On returning, he pulled out his notebook and wrote, “O path, what madness did you indulge in today? Tearing two souls from separate locales, you probably hurtled them on a concurrent course. The astronomer is wrong. From unknown skies, the moon came into the orbit of the earth – their cars collided, and guided by that deadly deed, for ages and aeons are they journeying side by side. The light of one shines on the other. The ties of the journey are not sundered. The depths of my mind say we have together embarked on an endless expedition, on the thread of our path will we string a garland with glittering moments picked up every instant. No longer can I afford to remain at the doors of fate, with fixed salary and fixed ration. Our transactions will always be impetuous, sudden.

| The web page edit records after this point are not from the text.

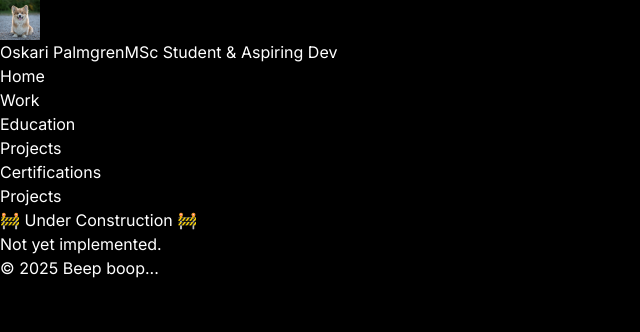
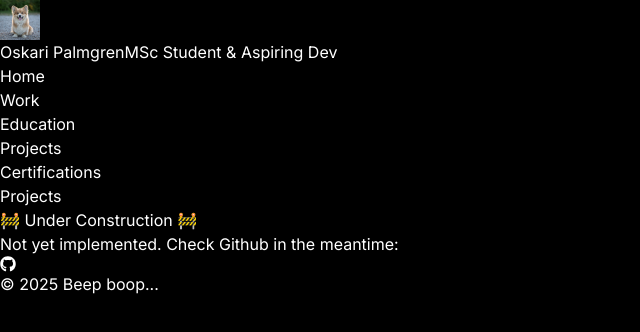
Before and after one commit to Palmgrenoskari/portfolio-site, a Next.js app: page /projects in a window 1280 px wide. Shown: the top 332 px of the page, without its empty margins (0-640 px from the left). Built offline with nearby package versions, Linux system fonts and the light colour scheme.

Commit message:
Add temporary github link, format the same way as other tabs

```diff
--- a/src/app/projects/page.tsx
+++ b/src/app/projects/page.tsx
@@ -1,13 +1,29 @@
-import React from "react";
+import Link from "next/link";
+import { FaGithub } from "react-icons/fa";
 
-export default function Projects() {
+export default function ProjectsPage() {
   return (
-    <div className="min-h-screen p-8">
-      <h1 className="text-4xl font-bold mb-8">Projects</h1>
-
+    <div>
+      <div className="max-w-3xl mx-auto">
+        <h1 className="text-3xl font-bold mb-8 text-center text-purple-400">
+          Projects
+        </h1>
+      </div>
       <div className="bg-white/5 p-6 rounded-lg mb-8 backdrop-blur-sm">
         <p className="text-xl text-yellow-400 mb-4">🚧 Under Construction 🚧</p>
-        <p className="text-gray-300">Not yet implemented.</p>
+        <div className="flex items-center gap-4">
+          <p className="text-gray-300">
+            Not yet implemented. Check Github in the meantime:
+          </p>
+          <Link
+            href="https://github.com/palmgrenoskari"
+            target="_blank"
+            rel="noopener noreferrer"
+            className="text-3xl hover:text-blue-400 transition-colors transform hover:scale-110 duration-300"
+          >
+            <FaGithub />
+          </Link>
+        </div>
       </div>
     </div>
   );
```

It was raining outside. Pacing restlessly and often in the veranda, Amit voiced in his mind, “Where are you, Nibaran Chakraborty? Possess me, bring forth words.”
Out came the long thin exercise book. Nibaran Chakraborty expressed –

The path entwines in a bond untied
On wafting wind do we two ride.
Dust-born coloured moments of day
Soul with powdered hues do spray,
Monsoon clouds do wave the veil
Dance of horizon fair,
Lightning struck spirits regale
With a sparkle rare.

No bunches of champak gold,
No flowers strewn beneath - behold.
Anon at some eventide hour
Whiff of a nameless flower,
Lazily the cloud is belittled
By the sun breaking day,
Atop arrogant peaks are settled
A rhododendron-spray.

No treasures amassed, silver or gold,
Nor nurturing care does us enfold.
Wayside birds dance to beat,
Chain not we their loving tweet,
Two of us content with the song
Of wings that love flight.
With the sudden we go along
Shine in fleeting light.
Here we need to look backwards. Once we are done with the tale of the past, the story can move forward unfettered.